EXERCISE MATERIALS: Begin

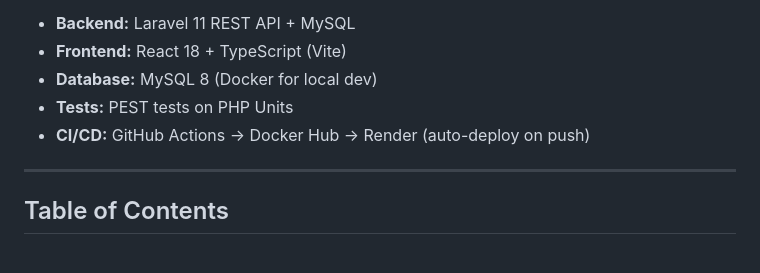
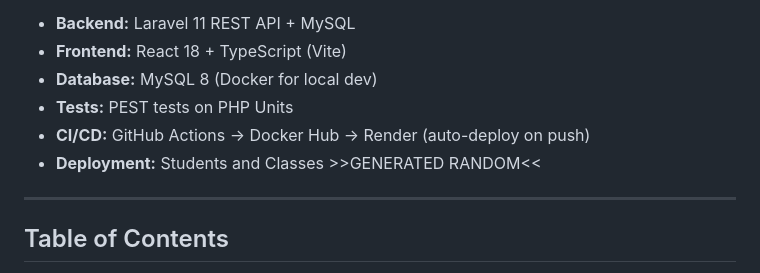
Before and after one commit to Pyzinphyozaw/laravel-student-management, a Markdown page: Readme.md, the part around the change. Drawn GitHub-style.

```diff
--- a/Readme.md
+++ b/Readme.md
@@ -7,6 +7,7 @@ Full-stack student management app built for the **Intern Coding Test: Laravel AP
 - **Database:** MySQL 8 (Docker for local dev)
 - **Tests:** PEST tests on PHP Units
 - **CI/CD:** GitHub Actions → Docker Hub → Render (auto-deploy on push)
+- **Deployment:** Students and Classes >>GENERATED RANDOM<<
 
 ---
 
```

EXERCISE MATERIALS: End

[INSTRUCTIONS TO FOLLOW]: The records above are to be repeated exactly, with every picture removed from the copy.

[EXERCISE ANSWER]:
Before and after one commit to Pyzinphyozaw/laravel-student-management, a Markdown page: Readme.md, the part around the change. Drawn GitHub-style.

```diff
--- a/Readme.md
+++ b/Readme.md
@@ -7,6 +7,7 @@ Full-stack student management app built for the **Intern Coding Test: Laravel AP
 - **Database:** MySQL 8 (Docker for local dev)
 - **Tests:** PEST tests on PHP Units
 - **CI/CD:** GitHub Actions → Docker Hub → Render (auto-deploy on push)
+- **Deployment:** Students and Classes >>GENERATED RANDOM<<
 
 ---
 
```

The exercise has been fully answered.